Watertown hosts recreational marijuana listening session
WATERTOWN — Community members offered thoughts about the state’s possible legalization of recreational marijuana during the Watertown “listening session”Thursday night at Jefferson Community College’s Sturtz Theater.
The goal of these sessions — based on Gov. Andrew Cuomo’s multi-agency study group report about recreational marijuana — is to allow public comment about the final legislative proposal being presented to the Legislature in the upcoming session.
The report, released in July, found that the positive impacts of a regulated marijuana program outweigh the negative effects.
Of the estimated 70 people who showed up for Thursday’s session, about 20 stepped up to the microphone to give testimony.
A majority of those who spoke were in favor of legalization, with common themes revolving around economic, social and agricultural benefits.
Mark Parker said he has lived in Colorado the past five years and emphasized how the North Country could be economically “booming” if recreational marijuana is legalized.
“This is my gold rush,” Parker said. “This is going to get our country out of debt and create millions and millions of jobs from growing, selling and finding cures.”
Frank Lochlin, a St. Lawrence County resident, agreed with Parker and also said the social aspects of cannabis are important to consider. He said he encourages policy makers to go somewhere where marijuana is legalized to know what it looks like when “normal people use cannabis.”
Several attendees echoed each other, saying the agricultural aspect of growing cannabis would help restore the farming community in the North Country.
For those who opposed, many of whom are prominent figures in the public health sector, much of the conversation was geared toward marijuana being a “gateway drug” and the impact legalization would have on the youth.
Anita Seefried-Brown, project director of the Alliance for Better Communities, said the glamorization of recreational marijuana is similar to the tobacco and alcohol industries.
“We were sold on alcohol when it was marketed directly to young people, we saw the same playbook with the marketing for tobacco, and we are in the midst of seeing the same with marijuana,” Seefried-Brown said.
Stephen Jennings, a public health planner at Jefferson County Public Health, said legalization would increase addiction and associated probleHe said it is “very concerning” from his standpoint.
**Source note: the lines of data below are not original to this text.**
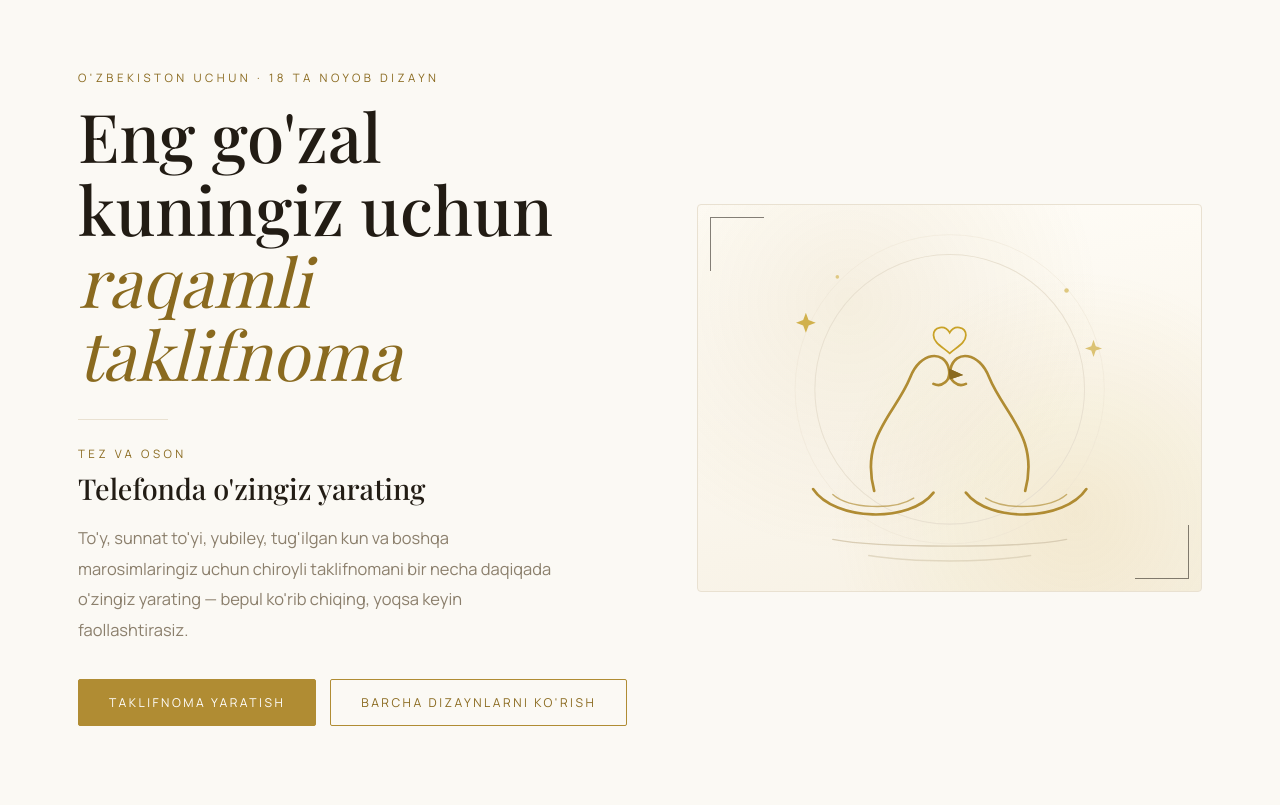
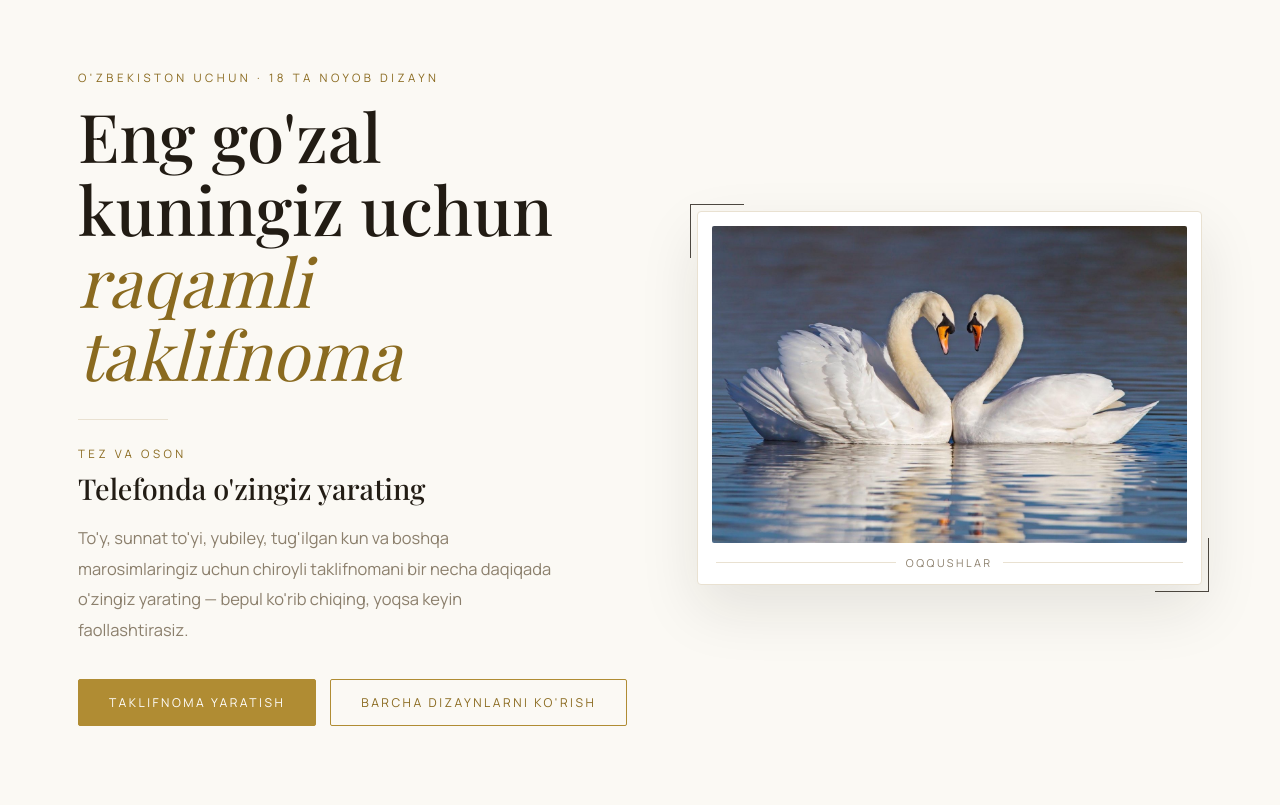
Before and after one commit to ShohzoDev0108/oqqushlar-uz, a Django app: page / in a window 1280 px wide. Shown: the part 81-886 px from the top of the page. Run offline with Django 5.2, Linux system fonts and the light colour scheme; data comes from the database, SQL or seed files in the repository; data that the repository does not hold is empty; parts of the project's set-up code (start-up, migrations or seed data) failed here and were passed over; some web fonts are replaced.

Commit message:
Bosh sahifa hero: haqiqiy oqqushlar surati

```diff
--- a/taklif/templates/taklif/bosh_sahifa.html
+++ b/taklif/templates/taklif/bosh_sahifa.html
@@ -1,5 +1,5 @@
 {% extends "base.html" %}
-{% load i18n %}
+{% load i18n static %}
 
 {% block title %}Oqqushlar — {% trans "chiroyli raqamli taklifnomalar" %}{% endblock %}
 
@@ -22,21 +22,24 @@
 .oq-hero-tugmalar { display: flex; gap: 14px; flex-wrap: wrap; }
 .oq-hero .ajratish { height: 1px; background: var(--chiziq); max-width: 90px; margin: 30px 0 26px; }
 
-/* Oqqushlar sahnasi */
+/* Oqqushlar surati — oq ramka ichida, ostida oltin chiziqli panel */
 .oq-hero-rasm {
     position: relative; border: 1px solid var(--chiziq); border-radius: 4px;
-    background:
-        radial-gradient(circle at 30% 25%, rgba(176,140,51,.10), transparent 55%),
-        radial-gradient(circle at 75% 80%, rgba(201,162,39,.12), transparent 50%),
-        linear-gradient(170deg, #fffdf8, #f7f1e4);
-    overflow: hidden;
+    background: var(--toza); padding: 14px; box-shadow: 0 24px 60px rgba(34,28,20,.10);
 }
-.oq-hero-rasm svg { display: block; width: 100%; height: auto; }
+.oq-hero-rasm img {
+    display: block; width: 100%; height: auto; border-radius: 2px;
+}
 .oq-hero-rasm .burchak {
-    position: absolute; width: 54px; height: 54px; border-color: var(--tilla); opacity: .55;
+    position: absolute; width: 54px; height: 54px; border-color: var(--tilla); opacity: .8; z-index: 2;
 }
-.oq-hero-rasm .b1 { top: 12px; left: 12px; border-top: 1px solid; border-left: 1px solid; }
-.oq-hero-rasm .b2 { bottom: 12px; right: 12px; border-bottom: 1px solid; border-right: 1px solid; }
+.oq-hero-rasm .b1 { top: -8px; left: -8px; border-top: 1px solid; border-left: 1px solid; }
+.oq-hero-rasm .b2 { bottom: -8px; right: -8px; border-bottom: 1px solid; border-right: 1px solid; }
+.oq-hero-rasm .rasm-osti {
+    display: flex; justify-content: space-between; align-items: center; gap: 10px;
+    padding: 12px 4px 0; font-size: .68rem; letter-spacing: 2.5px; text-transform: uppercase; color: var(--kul);
+}
+.oq-hero-rasm .rasm-osti .chiziqcha { flex: 1; height: 1px; background: var(--chiziq); }
 
 /* --- Bo'limlar --- */
 .oq-bolim { padding: 70px 0 10px; }
@@ -135,41 +138,12 @@
         </div>
         <div class="oq-hero-rasm">
             <span class="burchak b1"></span><span class="burchak b2"></span>
-            <svg viewBox="0 0 560 430" aria-hidden="true">
-                <!-- Yumshoq halqa -->
-                <circle cx="280" cy="205" r="150" fill="none" stroke="#e9e1d1" stroke-width="1.2"/>
-                <circle cx="280" cy="205" r="172" fill="none" stroke="#e9e1d1" stroke-width=".8" opacity=".6"/>
-                <!-- Chap oqqush -->
-                <g stroke="#b08c33" stroke-width="3" fill="none" stroke-linecap="round">
-                    <path d="M196 318 C 180 258, 220 232, 236 192 C 247 163, 274 161, 279 182 C 282 196, 271 203, 262 199"/>
-                    <path d="M128 316 C 152 352, 236 354, 262 320"/>
-                    <path d="M150 322 C 168 338, 218 340, 240 326" stroke-width="1.6" opacity=".65"/>
-                </g>
-                <!-- O'ng oqqush (ko'zgudagi aksi) -->
-                <g stroke="#b08c33" stroke-width="3" fill="none" stroke-linecap="round" transform="translate(560,0) scale(-1,1)">
-                    <path d="M196 318 C 180 258, 220 232, 236 192 C 247 163, 274 161, 279 182 C 282 196, 271 203, 262 199"/>
-                    <path d="M128 316 C 152 352, 236 354, 262 320"/>
-                    <path d="M150 322 C 168 338, 218 340, 240 326" stroke-width="1.6" opacity=".65"/>
-                </g>
-                <!-- Tumshuqlar -->
-                <path d="M279 182 L 295 189 L 280 194 Z" fill="#8a6a1f"/>
-                <path d="M281 182 L 265 189 L 280 194 Z" fill="#8a6a1f" transform="translate(560,0) scale(-1,1)"/>
-                <!-- Yurakcha -->
-                <path d="M280 142 c -5 -9 -18 -7 -18 3 c 0 8 10 13 18 20 c 8 -7 18 -12 18 -20 c 0 -10 -13 -12 -18 -3 Z"
-                      fill="none" stroke="#c9a227" stroke-width="2"/>
-                <!-- Suv to'lqinlari -->
-                <g stroke="#d9cdb4" stroke-width="1.6" fill="none" stroke-linecap="round">
-                    <path d="M150 372 C 200 382, 360 382, 410 372"/>
-                    <path d="M190 390 C 240 398, 320 398, 370 390" opacity=".7"/>
-                </g>
-                <!-- Yulduzchalar -->
-                <g fill="#c9a227">
-                    <path d="M120 120 l3 8 8 3 -8 3 -3 8 -3 -8 -8 -3 8 -3 Z" opacity=".8"/>
-                    <path d="M440 150 l2.5 7 7 2.5 -7 2.5 -2.5 7 -2.5 -7 -7 -2.5 7 -2.5 Z" opacity=".6"/>
-                    <circle cx="410" cy="95" r="2.5" opacity=".55"/>
-                    <circle cx="155" cy="80" r="2" opacity=".5"/>
-                </g>
-            </svg>
+            <img src="{% static 'taklif/oqqushlar-yurak.jpg' %}" alt="Oqqushlar" fetchpriority="high">
+            <div class="rasm-osti">
+                <span class="chiziqcha"></span>
+                <span>Oqqushlar</span>
+                <span class="chiziqcha"></span>
+            </div>
         </div>
     </div>
 </header>
```
Also changed, not shown: taklif/static/taklif/oqqushlar-yurak.jpg (added).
James Scordo of CREDO Community Center and William Bowman of PIVOT 2 Health also spoke, agreeing with Jennings and Seefried-Brown.
“I am concerned about the message it sends to youth, no matter what age it is set at,” Scordo said.
All of these officials said if legalization does occur, there needs to be a section of funding dedication to rehabilitation and treatment programs for the community.
To end the night’s comments, Doug J. Anderson, seemingly pro-legalization, said the debate goes beyond the health risks and personal use.
“It seems that people are going to use marijuana, whether it is a health risk or not, so I think it is a matter of liberty, not their health,” Anderson said.